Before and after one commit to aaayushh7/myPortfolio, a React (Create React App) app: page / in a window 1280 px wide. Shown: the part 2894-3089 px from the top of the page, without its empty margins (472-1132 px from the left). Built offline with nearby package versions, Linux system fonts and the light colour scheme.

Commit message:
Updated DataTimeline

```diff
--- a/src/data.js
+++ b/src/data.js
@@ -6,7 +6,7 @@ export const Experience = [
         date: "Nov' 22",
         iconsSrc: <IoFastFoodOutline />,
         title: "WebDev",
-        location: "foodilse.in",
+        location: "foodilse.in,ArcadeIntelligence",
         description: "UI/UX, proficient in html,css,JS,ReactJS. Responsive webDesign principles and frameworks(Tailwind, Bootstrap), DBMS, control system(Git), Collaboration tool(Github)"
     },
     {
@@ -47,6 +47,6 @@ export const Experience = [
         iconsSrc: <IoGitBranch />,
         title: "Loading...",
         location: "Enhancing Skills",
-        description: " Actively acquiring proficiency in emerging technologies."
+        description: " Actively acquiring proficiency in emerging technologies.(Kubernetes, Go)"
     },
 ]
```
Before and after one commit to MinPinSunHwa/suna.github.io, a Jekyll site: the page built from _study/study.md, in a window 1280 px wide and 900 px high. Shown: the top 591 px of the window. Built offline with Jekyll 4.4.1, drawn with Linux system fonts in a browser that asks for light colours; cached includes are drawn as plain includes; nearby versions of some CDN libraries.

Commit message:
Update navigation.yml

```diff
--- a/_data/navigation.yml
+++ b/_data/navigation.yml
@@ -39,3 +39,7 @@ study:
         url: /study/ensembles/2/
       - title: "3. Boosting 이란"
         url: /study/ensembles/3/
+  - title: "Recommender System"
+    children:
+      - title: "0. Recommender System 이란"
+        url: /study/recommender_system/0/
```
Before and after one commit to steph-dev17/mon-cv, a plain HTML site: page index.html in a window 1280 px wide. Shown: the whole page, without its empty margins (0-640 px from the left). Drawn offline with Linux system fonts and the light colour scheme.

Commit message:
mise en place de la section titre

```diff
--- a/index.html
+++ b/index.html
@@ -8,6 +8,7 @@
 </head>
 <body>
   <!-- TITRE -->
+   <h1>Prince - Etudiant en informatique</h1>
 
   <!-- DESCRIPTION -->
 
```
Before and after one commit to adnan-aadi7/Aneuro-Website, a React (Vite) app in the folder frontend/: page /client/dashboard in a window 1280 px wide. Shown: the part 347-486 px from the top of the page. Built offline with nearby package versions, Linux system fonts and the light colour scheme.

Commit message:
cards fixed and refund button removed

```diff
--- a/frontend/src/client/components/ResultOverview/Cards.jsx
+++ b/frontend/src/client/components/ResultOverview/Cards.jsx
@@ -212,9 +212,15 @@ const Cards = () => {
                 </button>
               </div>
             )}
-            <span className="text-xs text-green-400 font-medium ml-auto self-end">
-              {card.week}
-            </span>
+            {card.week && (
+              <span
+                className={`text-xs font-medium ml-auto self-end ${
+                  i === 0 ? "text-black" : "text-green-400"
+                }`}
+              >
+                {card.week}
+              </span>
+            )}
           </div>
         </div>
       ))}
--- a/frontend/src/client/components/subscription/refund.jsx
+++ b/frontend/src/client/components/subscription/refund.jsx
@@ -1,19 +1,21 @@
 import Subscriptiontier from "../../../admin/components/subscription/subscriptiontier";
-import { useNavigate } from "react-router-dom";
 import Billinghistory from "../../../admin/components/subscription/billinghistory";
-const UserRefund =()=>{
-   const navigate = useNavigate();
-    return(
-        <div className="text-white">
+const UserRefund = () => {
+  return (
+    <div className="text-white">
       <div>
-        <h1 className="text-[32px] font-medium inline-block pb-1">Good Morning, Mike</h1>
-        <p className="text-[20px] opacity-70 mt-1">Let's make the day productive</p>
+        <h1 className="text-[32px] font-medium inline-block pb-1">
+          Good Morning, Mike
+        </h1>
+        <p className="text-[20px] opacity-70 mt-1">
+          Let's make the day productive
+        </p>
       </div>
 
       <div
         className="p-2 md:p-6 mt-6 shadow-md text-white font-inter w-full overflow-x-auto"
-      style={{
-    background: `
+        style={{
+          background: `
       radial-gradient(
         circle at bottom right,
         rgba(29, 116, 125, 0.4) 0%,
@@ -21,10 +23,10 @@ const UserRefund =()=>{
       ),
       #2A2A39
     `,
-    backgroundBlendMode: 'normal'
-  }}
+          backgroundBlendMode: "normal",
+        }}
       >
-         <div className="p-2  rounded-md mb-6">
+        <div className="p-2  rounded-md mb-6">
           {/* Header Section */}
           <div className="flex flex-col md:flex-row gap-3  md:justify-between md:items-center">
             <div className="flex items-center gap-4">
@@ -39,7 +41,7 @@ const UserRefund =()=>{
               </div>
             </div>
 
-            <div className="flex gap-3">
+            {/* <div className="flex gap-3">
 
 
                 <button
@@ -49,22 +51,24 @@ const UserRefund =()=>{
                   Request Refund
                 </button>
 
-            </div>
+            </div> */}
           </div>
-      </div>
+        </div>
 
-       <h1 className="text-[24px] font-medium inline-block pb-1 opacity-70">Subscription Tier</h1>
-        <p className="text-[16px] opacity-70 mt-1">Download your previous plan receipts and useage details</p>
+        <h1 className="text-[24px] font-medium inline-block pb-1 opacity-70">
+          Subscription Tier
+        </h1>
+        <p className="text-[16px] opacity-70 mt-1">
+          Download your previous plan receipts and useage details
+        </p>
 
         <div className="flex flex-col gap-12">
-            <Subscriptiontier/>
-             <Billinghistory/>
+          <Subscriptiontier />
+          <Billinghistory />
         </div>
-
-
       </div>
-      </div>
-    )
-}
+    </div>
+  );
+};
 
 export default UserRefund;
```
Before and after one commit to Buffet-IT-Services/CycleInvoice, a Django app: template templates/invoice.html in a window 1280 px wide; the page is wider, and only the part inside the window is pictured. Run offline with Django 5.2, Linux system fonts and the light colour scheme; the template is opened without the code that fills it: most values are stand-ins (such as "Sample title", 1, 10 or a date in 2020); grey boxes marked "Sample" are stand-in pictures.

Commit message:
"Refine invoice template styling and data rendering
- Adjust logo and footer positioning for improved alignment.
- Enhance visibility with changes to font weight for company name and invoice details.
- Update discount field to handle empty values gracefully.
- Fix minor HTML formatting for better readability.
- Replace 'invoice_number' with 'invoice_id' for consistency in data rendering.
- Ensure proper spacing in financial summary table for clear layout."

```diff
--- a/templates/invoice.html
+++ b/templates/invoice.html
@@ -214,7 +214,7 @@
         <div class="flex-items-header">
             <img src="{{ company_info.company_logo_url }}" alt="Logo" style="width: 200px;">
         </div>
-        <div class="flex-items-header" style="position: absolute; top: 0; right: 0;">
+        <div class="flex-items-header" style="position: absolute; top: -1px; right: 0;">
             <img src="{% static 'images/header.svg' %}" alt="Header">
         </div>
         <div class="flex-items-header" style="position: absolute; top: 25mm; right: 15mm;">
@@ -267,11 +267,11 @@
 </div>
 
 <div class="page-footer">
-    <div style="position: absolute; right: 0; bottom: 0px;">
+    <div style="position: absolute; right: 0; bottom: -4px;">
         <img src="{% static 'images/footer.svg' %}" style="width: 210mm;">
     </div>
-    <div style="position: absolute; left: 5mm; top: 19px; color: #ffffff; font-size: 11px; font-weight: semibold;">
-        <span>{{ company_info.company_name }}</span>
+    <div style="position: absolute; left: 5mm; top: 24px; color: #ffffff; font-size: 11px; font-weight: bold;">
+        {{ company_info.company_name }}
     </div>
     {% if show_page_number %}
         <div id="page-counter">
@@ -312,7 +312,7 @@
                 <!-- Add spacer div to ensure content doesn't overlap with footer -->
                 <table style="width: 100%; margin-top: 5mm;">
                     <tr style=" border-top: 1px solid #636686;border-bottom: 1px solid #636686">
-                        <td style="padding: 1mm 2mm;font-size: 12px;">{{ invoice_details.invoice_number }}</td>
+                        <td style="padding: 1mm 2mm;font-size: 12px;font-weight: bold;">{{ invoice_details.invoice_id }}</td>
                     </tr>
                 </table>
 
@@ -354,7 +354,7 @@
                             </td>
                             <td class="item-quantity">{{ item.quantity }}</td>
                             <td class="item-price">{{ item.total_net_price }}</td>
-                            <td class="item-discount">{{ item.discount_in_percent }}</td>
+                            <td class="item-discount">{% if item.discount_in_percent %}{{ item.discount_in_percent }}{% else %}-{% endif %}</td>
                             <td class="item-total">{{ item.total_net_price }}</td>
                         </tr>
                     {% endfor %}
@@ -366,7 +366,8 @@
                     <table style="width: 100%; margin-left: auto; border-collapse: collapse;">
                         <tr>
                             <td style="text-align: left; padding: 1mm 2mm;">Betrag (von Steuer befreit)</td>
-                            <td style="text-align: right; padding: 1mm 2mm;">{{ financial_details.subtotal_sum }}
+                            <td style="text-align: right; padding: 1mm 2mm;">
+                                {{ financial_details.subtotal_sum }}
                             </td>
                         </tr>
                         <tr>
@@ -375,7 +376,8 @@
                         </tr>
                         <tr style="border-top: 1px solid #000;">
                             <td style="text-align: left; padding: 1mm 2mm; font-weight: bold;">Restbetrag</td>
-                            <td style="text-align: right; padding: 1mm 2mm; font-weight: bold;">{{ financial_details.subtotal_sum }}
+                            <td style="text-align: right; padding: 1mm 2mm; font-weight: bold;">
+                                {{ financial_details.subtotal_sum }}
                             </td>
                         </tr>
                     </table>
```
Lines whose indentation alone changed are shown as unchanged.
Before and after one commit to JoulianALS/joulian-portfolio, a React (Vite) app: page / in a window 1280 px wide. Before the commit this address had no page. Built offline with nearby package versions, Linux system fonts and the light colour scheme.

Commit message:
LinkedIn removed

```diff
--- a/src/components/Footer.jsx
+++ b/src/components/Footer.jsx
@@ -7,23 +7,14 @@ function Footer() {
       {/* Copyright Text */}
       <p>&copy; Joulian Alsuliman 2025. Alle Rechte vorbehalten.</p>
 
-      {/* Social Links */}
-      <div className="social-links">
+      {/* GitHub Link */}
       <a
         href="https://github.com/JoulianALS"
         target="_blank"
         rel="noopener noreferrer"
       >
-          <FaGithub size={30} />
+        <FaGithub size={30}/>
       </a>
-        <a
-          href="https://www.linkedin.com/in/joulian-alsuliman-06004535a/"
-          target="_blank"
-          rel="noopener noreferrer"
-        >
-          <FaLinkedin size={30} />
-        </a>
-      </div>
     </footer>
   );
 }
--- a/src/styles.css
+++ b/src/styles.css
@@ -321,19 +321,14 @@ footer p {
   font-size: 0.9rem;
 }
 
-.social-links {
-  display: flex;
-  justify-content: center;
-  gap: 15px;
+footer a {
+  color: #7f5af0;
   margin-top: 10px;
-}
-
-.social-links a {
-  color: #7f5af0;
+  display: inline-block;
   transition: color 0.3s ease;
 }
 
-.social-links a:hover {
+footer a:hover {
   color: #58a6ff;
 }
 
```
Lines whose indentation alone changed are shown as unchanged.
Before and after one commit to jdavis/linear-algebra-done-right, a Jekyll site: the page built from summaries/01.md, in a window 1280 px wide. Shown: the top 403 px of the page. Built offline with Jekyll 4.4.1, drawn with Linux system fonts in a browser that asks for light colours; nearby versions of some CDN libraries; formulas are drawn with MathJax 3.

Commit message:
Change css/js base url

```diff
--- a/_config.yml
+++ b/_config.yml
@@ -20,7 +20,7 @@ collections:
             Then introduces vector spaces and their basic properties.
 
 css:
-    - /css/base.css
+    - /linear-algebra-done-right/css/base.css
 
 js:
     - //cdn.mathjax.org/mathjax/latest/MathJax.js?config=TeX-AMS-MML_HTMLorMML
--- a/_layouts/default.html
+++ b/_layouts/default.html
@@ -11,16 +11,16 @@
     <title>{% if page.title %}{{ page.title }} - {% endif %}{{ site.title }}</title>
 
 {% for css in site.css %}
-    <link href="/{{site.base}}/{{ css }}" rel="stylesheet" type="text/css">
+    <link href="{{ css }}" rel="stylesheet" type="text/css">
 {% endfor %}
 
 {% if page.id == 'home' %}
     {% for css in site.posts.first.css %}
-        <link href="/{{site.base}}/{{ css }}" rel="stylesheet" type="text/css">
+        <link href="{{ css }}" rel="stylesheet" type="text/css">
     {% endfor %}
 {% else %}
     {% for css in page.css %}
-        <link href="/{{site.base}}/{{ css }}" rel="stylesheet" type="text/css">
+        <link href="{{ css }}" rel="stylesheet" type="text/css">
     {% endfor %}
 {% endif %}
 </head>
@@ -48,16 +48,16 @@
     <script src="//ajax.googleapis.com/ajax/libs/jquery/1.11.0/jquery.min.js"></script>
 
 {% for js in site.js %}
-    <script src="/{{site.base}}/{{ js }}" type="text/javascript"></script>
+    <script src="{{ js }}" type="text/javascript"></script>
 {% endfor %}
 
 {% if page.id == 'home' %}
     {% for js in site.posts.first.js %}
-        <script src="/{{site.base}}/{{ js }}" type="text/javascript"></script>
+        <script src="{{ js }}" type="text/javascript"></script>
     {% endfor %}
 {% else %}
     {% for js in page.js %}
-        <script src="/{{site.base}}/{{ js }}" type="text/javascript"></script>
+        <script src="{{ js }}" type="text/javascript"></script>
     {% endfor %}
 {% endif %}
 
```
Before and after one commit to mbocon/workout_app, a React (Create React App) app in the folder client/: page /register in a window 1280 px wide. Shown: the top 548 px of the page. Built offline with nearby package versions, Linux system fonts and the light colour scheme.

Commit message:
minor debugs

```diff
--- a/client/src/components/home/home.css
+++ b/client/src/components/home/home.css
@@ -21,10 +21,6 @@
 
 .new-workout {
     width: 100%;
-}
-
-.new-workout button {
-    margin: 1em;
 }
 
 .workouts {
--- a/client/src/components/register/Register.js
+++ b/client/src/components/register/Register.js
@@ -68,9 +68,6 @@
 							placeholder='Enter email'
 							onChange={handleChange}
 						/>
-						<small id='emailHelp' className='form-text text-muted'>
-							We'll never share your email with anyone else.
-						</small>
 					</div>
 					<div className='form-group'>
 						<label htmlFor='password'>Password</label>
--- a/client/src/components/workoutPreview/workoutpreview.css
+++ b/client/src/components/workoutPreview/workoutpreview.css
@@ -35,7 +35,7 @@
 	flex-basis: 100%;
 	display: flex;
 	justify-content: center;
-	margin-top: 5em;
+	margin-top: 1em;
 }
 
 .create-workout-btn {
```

+++++

◆ **What is required**
Every line of the listing that includes the word "from" must be copied.

◆ **Task output**
Before and after one commit to aaayushh7/myPortfolio, a React (Create React App) app: page / in a window 1280 px wide. Shown: the part 2894-3089 px from the top of the page, without its empty margins (472-1132 px from the left). Built offline with nearby package versions, Linux system fonts and the light colour scheme.
Before and after one commit to MinPinSunHwa/suna.github.io, a Jekyll site: the page built from _study/study.md, in a window 1280 px wide and 900 px high. Shown: the top 591 px of the window. Built offline with Jekyll 4.4.1, drawn with Linux system fonts in a browser that asks for light colours; cached includes are drawn as plain includes; nearby versions of some CDN libraries.
Before and after one commit to steph-dev17/mon-cv, a plain HTML site: page index.html in a window 1280 px wide. Shown: the whole page, without its empty margins (0-640 px from the left). Drawn offline with Linux system fonts and the light colour scheme.
Before and after one commit to adnan-aadi7/Aneuro-Website, a React (Vite) app in the folder frontend/: page /client/dashboard in a window 1280 px wide. Shown: the part 347-486 px from the top of the page. Built offline with nearby package versions, Linux system fonts and the light colour scheme.
 import Subscriptiontier from "../../../admin/components/subscription/subscriptiontier";
-import { useNavigate } from "react-router-dom";
 import Billinghistory from "../../../admin/components/subscription/billinghistory";
Before and after one commit to jdavis/linear-algebra-done-right, a Jekyll site: the page built from summaries/01.md, in a window 1280 px wide. Shown: the top 403 px of the page. Built offline with Jekyll 4.4.1, drawn with Linux system fonts in a browser that asks for light colours; nearby versions of some CDN libraries; formulas are drawn with MathJax 3.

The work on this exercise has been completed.